Insane Clown Posse Can Proceed Against FBI

Bloomberg Law’s combination of innovative analytics, research tools and practical guidance provides you with everything you need to be a successful litigator.

By Patrick Gregory

Sept. 22 — The Insane Clown Posse music group and their fans have standing to sue the Federal Bureau of Investigation and Department of Justice on constitutional claims, the U.S. Court of Appeals for the Sixth Circuit held Sept. 17.

The ICP members and fans—known as “Juggalos”—sufficiently alleged reputational injury and police mistreatment based on a federal gang activity report, the court said in a decision by Chief District Judge Edmund A. Sargus Jr., sitting by designation from the U.S. District Court for the Southern District of Ohio.

The ruling reversed the district court's dismissal for lack of standing.

Injury in Fact 

The plaintiffs alleged that a federal report classified Juggalos as a “loosely organized hybrid gang,” the court said.

They alleged that the report caused state and local law enforcement to violate their First Amendment rights and right to due process under the Fifth Amendment, the court said.

Law enforcement officers detained the plaintiffs based on the report, the plaintiffs alleged. The ICP members also alleged that a performance was canceled at the request of police, the court said.

The court considered whether the plaintiffs alleged an “injury in fact” needed to establish standing, citing Lujan v. Defenders of Wildlife, 504 U.S. 555 (1992).
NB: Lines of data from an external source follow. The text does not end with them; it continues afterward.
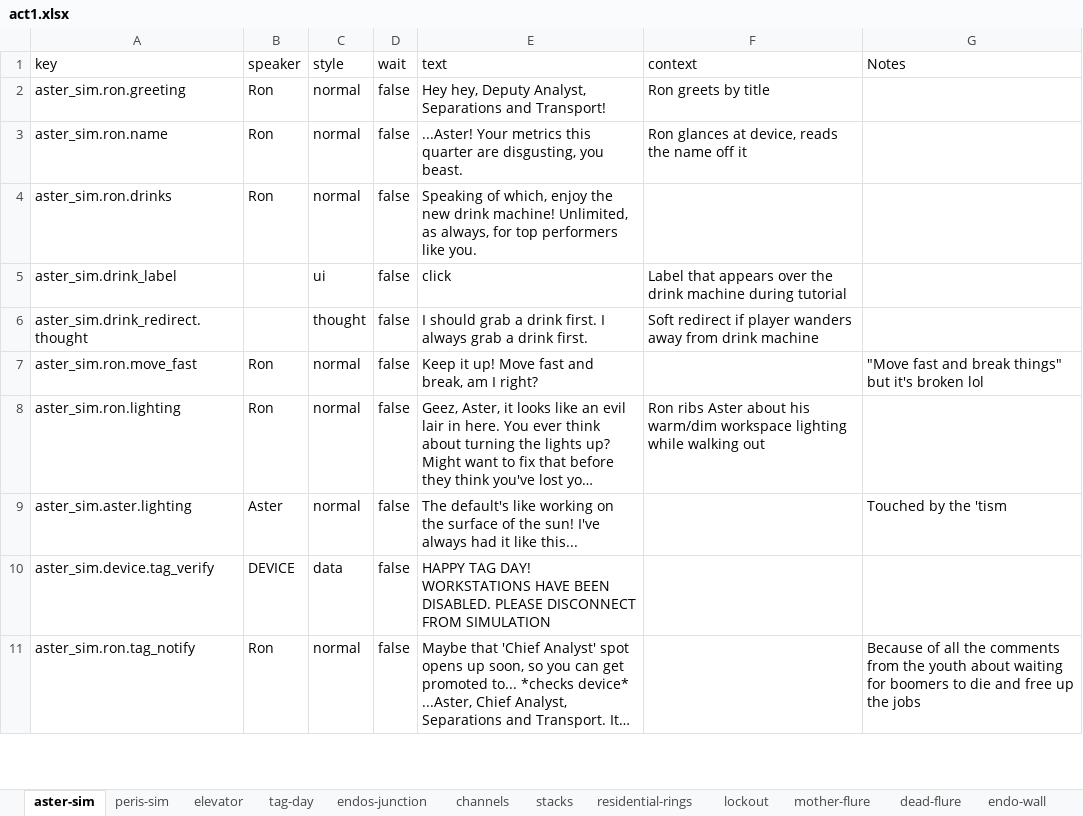
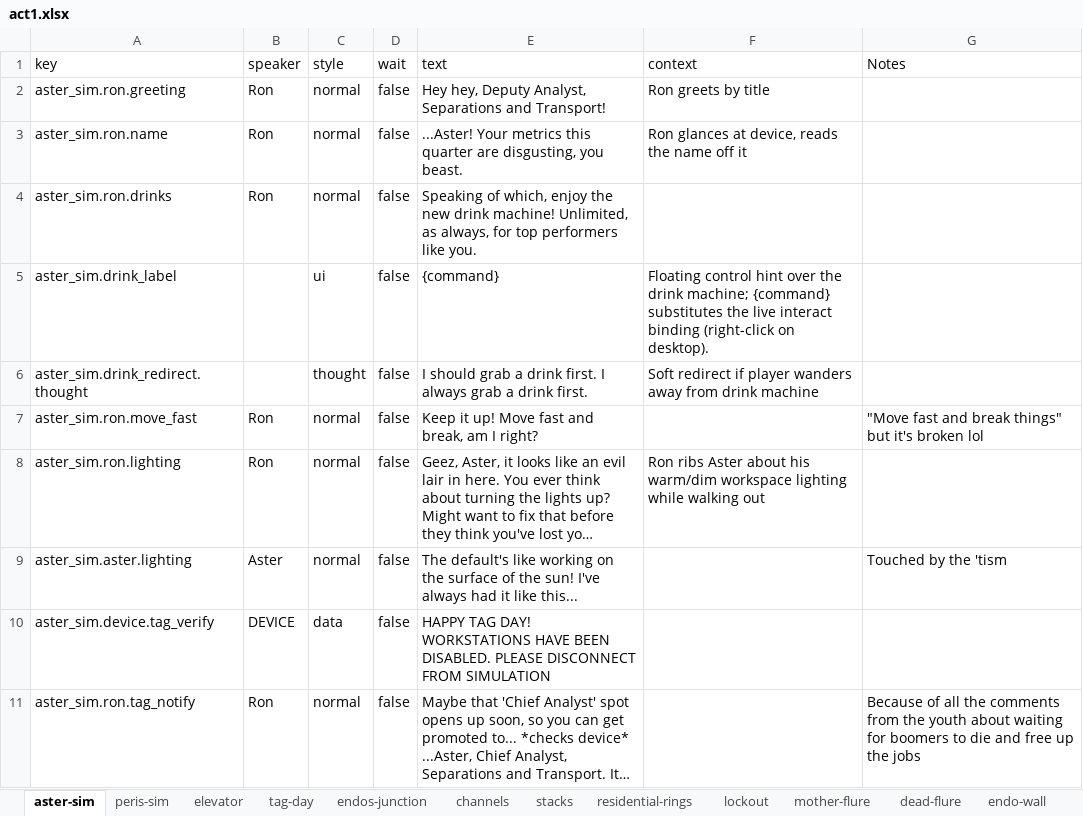
Before and after one commit to MyStarrySpace/ToRustAsWeFall, an Excel workbook: to-rust-as-we-fall/data/dialogue/en/act1.xlsx, sheet aster-sim, drawn as a sheet; only a part is shown; long unchanged cells end in …; values as stored, in another font and other column widths than the file's, no borders; the diff names each change by its address in the sheet, - before the commit and + after, or states it on an @@ line.

Commit message:
control prompts name the LIVE binding: 'Click' becomes 'Right-click' (InputLabels)
The interactable hint still said 'Click' from the left-click era. Rather than
hard-coding the new button, prompts derive from the InputMap:

- InputLabels (scripts/ui): action_label() names an action's current binding
  (mouse buttons -> 'Right-click' etc., keys via the OS keycode string), and
  expand() substitutes '{action}' tokens in any text — so a rebind (or another
  controls overhaul) can never strand stale instructions on screen.
- The interactable's default floating hint is action_label('command') ->
  'Right-click'; explicit labels run through expand().
- The drink machine's xlsx label becomes the '{command}' token (with a context
  note for translators) instead of the literal 'click'.
- Guarded: the highlight suite asserts the default names the live binding and
  that token expansion works.

syntax, aster sim, input playthrough, interactable highlight green (544).

```diff
--- a/to-rust-as-we-fall/data/dialogue/en/act1.xlsx (sheet aster-sim)
+++ b/to-rust-as-we-fall/data/dialogue/en/act1.xlsx (sheet aster-sim)
-E5 (text): click
+E5 (text): {command}
-F5 (context): Label that appears over the drink machine during tutorial
+F5 (context): Floating control hint over the drink machine; {command} substitutes the live interact binding (right-click on desktop).
```
Also changed, not shown: 4 other files.
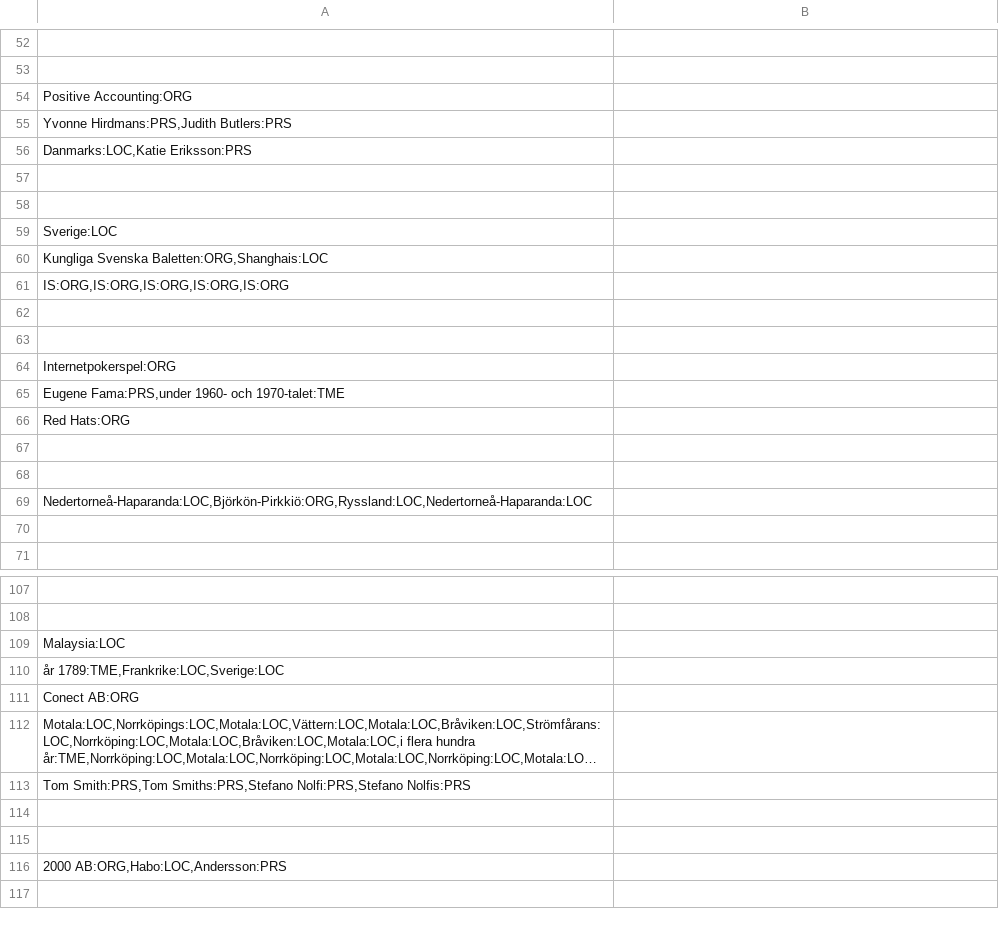
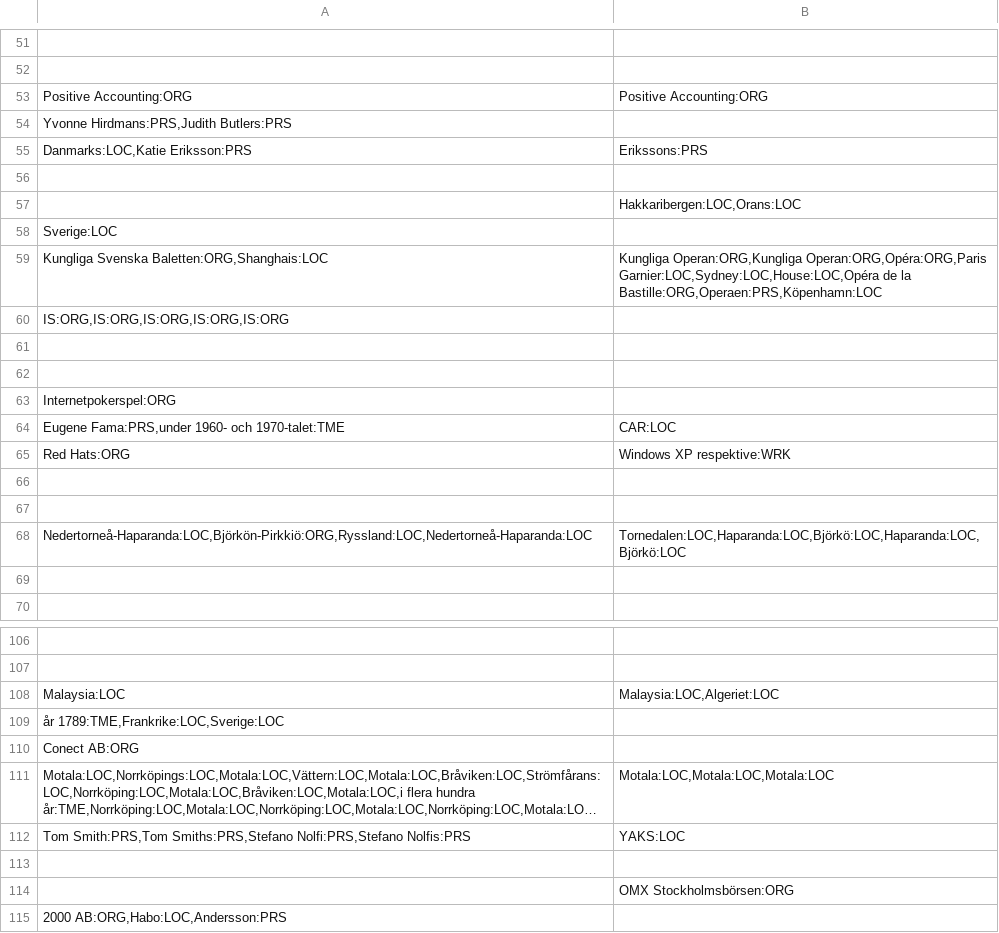
Before and after one commit to ginawelsh/masters_thesis, a CSV file: src/2_text_analysis_scripts/results/formal/linguistic_analysis_entities.csv, drawn as a sheet; only a part is shown, gaps mark what is left out; the shorter side is filled out with more unchanged rows; long unchanged cells end in …; addresses are those after the commit; the diff covers the shown part only; the diff names each change by its address in the sheet, - before the commit and + after, or states it on an @@ line.

```diff
--- a/src/2_text_analysis_scripts/results/formal/linguistic_analysis_entities.csv
+++ b/src/2_text_analysis_scripts/results/formal/linguistic_analysis_entities.csv
-B53: (empty)
+B53: Positive Accounting:ORG
-B55: (empty)
+B55: Erikssons:PRS
-B57: (empty)
+B57: Hakkaribergen:LOC,Orans:LOC
-B59: (empty)
+B59: Kungliga Operan:ORG,Kungliga Operan:ORG,Opéra:ORG,Paris Garnier:LOC,Sydney:LOC,House:LOC,Opéra de la Bastille:ORG,Operaen:PRS,Köpenhamn:LOC
-B64: (empty)
+B64: CAR:LOC
-B65: (empty)
+B65: Windows XP respektive:WRK
-B68: (empty)
+B68: Tornedalen:LOC,Haparanda:LOC,Björkö:LOC,Haparanda:LOC,Björkö:LOC
-B108: (empty)
+B108: Malaysia:LOC,Algeriet:LOC
-B111: (empty)
+B111: Motala:LOC,Motala:LOC,Motala:LOC
-B112: (empty)
+B112: YAKS:LOC
-B114: (empty)
+B114: OMX Stockholmsbörsen:ORG
```
Also changed, not shown: 35 added rows, 3 removed rows and 27 edited cells elsewhere in this file, src/1_data_collection/human_abstracts/master_human_theses.csv, src/2_text_analysis_scripts/csv_files/pragmatic_markers_formal.csv, 39 other files.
Here, the federal government argued that the alleged injuries were “too speculative and too generalized to establish an injury in fact,” the court said.

But “where claims of a chilling effect” on speech “are accompanied by concrete allegations of reputational harm, the plaintiff has shown injury in fact,” the court said.

Here, the plaintiffs alleged “concrete reputational injuries resulting in allegedly improper stops, detentions, interrogations, searches, denial of employment, and interference with contractual relations,” the court found.


The plaintiffs also established the “ ‘causal connection' ” between the injury in fact and the defendants' alleged conduct needed for standing, the court found.

The injury must be “fairly traceable” to the alleged conduct, the court said. This is a “nebulous” standard “where causation means more than speculative but less than but-for,” the court said.

The government argued that the federal agencies didn't direct state and local law enforcement to detain the plaintiffs or cancel the concert, the court said.

But it's “possible to motivate harmful conduct without giving a direct order” to do so, the court said.

At the motion to dismiss stage, it was enough to allege that the report “was a motivating factor” in the actions of state and local law enforcement, the court held.


Finally, the plaintiffs needed to show that the relief requested would redress the harms alleged, the court said.

The government argued that an order declaring the report unconstitutional wouldn't redress the injury because some states have independently designated Juggalos as a gang, the court said.

Even if the harm wouldn't be completely redressed, “partial redress can also satisfy the standing requirement,” the court said.

Here, it was likely that the declaration sought would “combat at least some future risk” of reputational injury and chilled speech, the court held.

Judges John M. Rogers and David W. McKeague joined the opinion.

Miller, Canfield, Paddock and Stone PLC argued for the plaintiffs.

The DOJ argued for itself and the FBI.

To contact the reporter on this story: Patrick L. Gregory in Washington at

To contact the editor responsible for this story: Jeffrey D. Koelemay at

Full text at

Request Litigation on Bloomberg Law